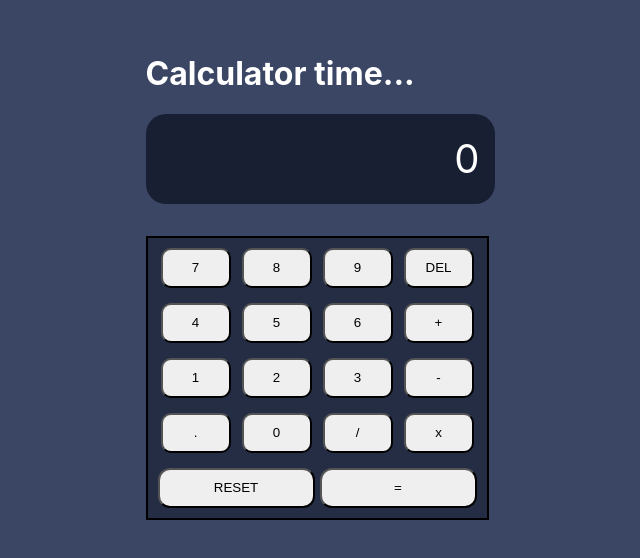
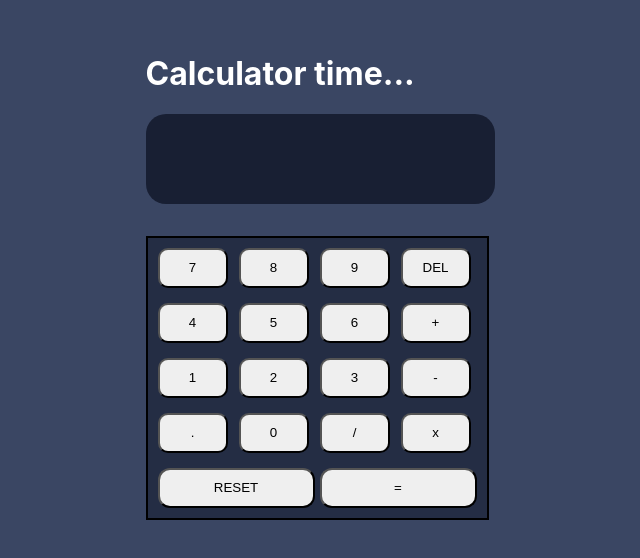
Before and after one commit to hamzayusuf1/calculator-app, a React (Create React App) app in the folder client/: page / in a window 1280 px wide. Shown: the part 124-682 px from the top of the page, without its empty margins (335-975 px from the left). Built offline with nearby package versions, Linux system fonts and the light colour scheme.

Commit message:
displaying numbers inputted in the answer section

```diff
--- a/client/src/components/CalcButtons/index.js
+++ b/client/src/components/CalcButtons/index.js
@@ -2,25 +2,94 @@ import React from "react";
 import { useCalcContext } from "../../context/CalcContext";
 import "./index.css";
 
-const btns = [7, 8, 9, "DEL", 4, 5, 6, "+", 1, 2, 3, "-", ".", 0, "/", "x"];
+const btns = [
+  "7",
+  "8",
+  "9",
+  "DEL",
+  "4",
+  "5",
+  "6",
+  "+",
+  "1",
+  "2",
+  "3",
+  "-",
+  ".",
+  "0",
+  "/",
+  "x",
+];
+
+// const CalcButtons = () => {
+//   const { answer, setAnswer } = useCalcContext();
+//   const handleClick = (btn) => {
+//     if (typeof btn === "number") {
+//       console.log(answer);
+//       const numArr = answer.toString().split("").push(6).map(Number);
+//       console.log(numArr);
+
+//       // setAnswer(btn);
+//     } else {
+//       // do nothing
+//     }
+//   };
+
+//   return (
+//     <div className="btns-grid">
+//       {btns.map((btn) => (
+//         <div
+//           onClick={() => {
+//             handleClick(btn);
+//           }}
+//         >
+//           <button className="grid-item" key={btn}>
+//             {btn}
+//           </button>
+//         </div>
+//       ))}
+//       <button className="reset-btn">RESET</button>
+//       <button className="eql-btn">=</button>
+//     </div>
+//   );
+// };
 
 const CalcButtons = () => {
   const { answer, setAnswer } = useCalcContext();
+
+  const handleClick = (e) => {
+    setAnswer(answer.concat(e.target.name));
+    console.log(answer);
+  };
+
   return (
-    <div className="btns-grid">
+    <div class="btns-grid">
       {btns.map((btn) => (
-        <div>
         <button
-            onClick={() => {
-              console.log(btn.innerHTML);
-            }}
           className="grid-item"
           key={btn}
+          name={btn}
+          onClick={handleClick}
         >
           {btn}
         </button>
-        </div>
       ))}
+      {/* <button onClick={handleClick}>7</button>
+      <button onClick={handleClick}>8</button>
+      <button onClick={handleClick}>9</button>
+      <button onClick={handleClick}>Del</button>
+      <button onClick={handleClick}>4</button>
+      <button onClick={handleClick}>5</button>
+      <button onClick={handleClick}>6</button>
+      <button>+</button>
+      <button>1</button>
+      <button>2</button>
+      <button>3</button>
+      <button>-</button>
+      <button>.</button>
+      <button>0</button>
+      <button>/</button>
+      <button>x</button> */}
       <button className="reset-btn">RESET</button>
       <button className="eql-btn">=</button>
     </div>
--- a/client/src/context/CalcContext.js
+++ b/client/src/context/CalcContext.js
@@ -7,7 +7,7 @@ export const useCalcContext = () => {
 };
 
 export const CalcContextProvider = ({ children }) => {
-  const [answer, setAnswer] = useState(0);
+  const [answer, setAnswer] = useState("");
 
   return (
     <CalcContext.Provider value={{ answer, setAnswer }}>
```
Lines whose indentation alone changed are shown as unchanged.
┄┄┄┄┄┄┄┄┄┄┄┄┄┄┄┄┄┄┄┄
◆ EXERCISE DIRECTIONS ◆
Reproduce the records in full and leave the images behind.

◆ PROBLEM SOLUTION ◆
Before and after one commit to hamzayusuf1/calculator-app, a React (Create React App) app in the folder client/: page / in a window 1280 px wide. Shown: the part 124-682 px from the top of the page, without its empty margins (335-975 px from the left). Built offline with nearby package versions, Linux system fonts and the light colour scheme.

Commit message:
displaying numbers inputted in the answer section

```diff
--- a/client/src/components/CalcButtons/index.js
+++ b/client/src/components/CalcButtons/index.js
@@ -2,25 +2,94 @@ import React from "react";
 import { useCalcContext } from "../../context/CalcContext";
 import "./index.css";
 
-const btns = [7, 8, 9, "DEL", 4, 5, 6, "+", 1, 2, 3, "-", ".", 0, "/", "x"];
+const btns = [
+  "7",
+  "8",
+  "9",
+  "DEL",
+  "4",
+  "5",
+  "6",
+  "+",
+  "1",
+  "2",
+  "3",
+  "-",
+  ".",
+  "0",
+  "/",
+  "x",
+];
+
+// const CalcButtons = () => {
+//   const { answer, setAnswer } = useCalcContext();
+//   const handleClick = (btn) => {
+//     if (typeof btn === "number") {
+//       console.log(answer);
+//       const numArr = answer.toString().split("").push(6).map(Number);
+//       console.log(numArr);
+
+//       // setAnswer(btn);
+//     } else {
+//       // do nothing
+//     }
+//   };
+
+//   return (
+//     <div className="btns-grid">
+//       {btns.map((btn) => (
+//         <div
+//           onClick={() => {
+//             handleClick(btn);
+//           }}
+//         >
+//           <button className="grid-item" key={btn}>
+//             {btn}
+//           </button>
+//         </div>
+//       ))}
+//       <button className="reset-btn">RESET</button>
+//       <button className="eql-btn">=</button>
+//     </div>
+//   );
+// };
 
 const CalcButtons = () => {
   const { answer, setAnswer } = useCalcContext();
+
+  const handleClick = (e) => {
+    setAnswer(answer.concat(e.target.name));
+    console.log(answer);
+  };
+
   return (
-    <div className="btns-grid">
+    <div class="btns-grid">
       {btns.map((btn) => (
-        <div>
         <button
-            onClick={() => {
-              console.log(btn.innerHTML);
-            }}
           className="grid-item"
           key={btn}
+          name={btn}
+          onClick={handleClick}
         >
           {btn}
         </button>
-        </div>
       ))}
+      {/* <button onClick={handleClick}>7</button>
+      <button onClick={handleClick}>8</button>
+      <button onClick={handleClick}>9</button>
+      <button onClick={handleClick}>Del</button>
+      <button onClick={handleClick}>4</button>
+      <button onClick={handleClick}>5</button>
+      <button onClick={handleClick}>6</button>
+      <button>+</button>
+      <button>1</button>
+      <button>2</button>
+      <button>3</button>
+      <button>-</button>
+      <button>.</button>
+      <button>0</button>
+      <button>/</button>
+      <button>x</button> */}
       <button className="reset-btn">RESET</button>
       <button className="eql-btn">=</button>
     </div>
--- a/client/src/context/CalcContext.js
+++ b/client/src/context/CalcContext.js
@@ -7,7 +7,7 @@ export const useCalcContext = () => {
 };
 
 export const CalcContextProvider = ({ children }) => {
-  const [answer, setAnswer] = useState(0);
+  const [answer, setAnswer] = useState("");
 
   return (
     <CalcContext.Provider value={{ answer, setAnswer }}>
```
Lines whose indentation alone changed are shown as unchanged.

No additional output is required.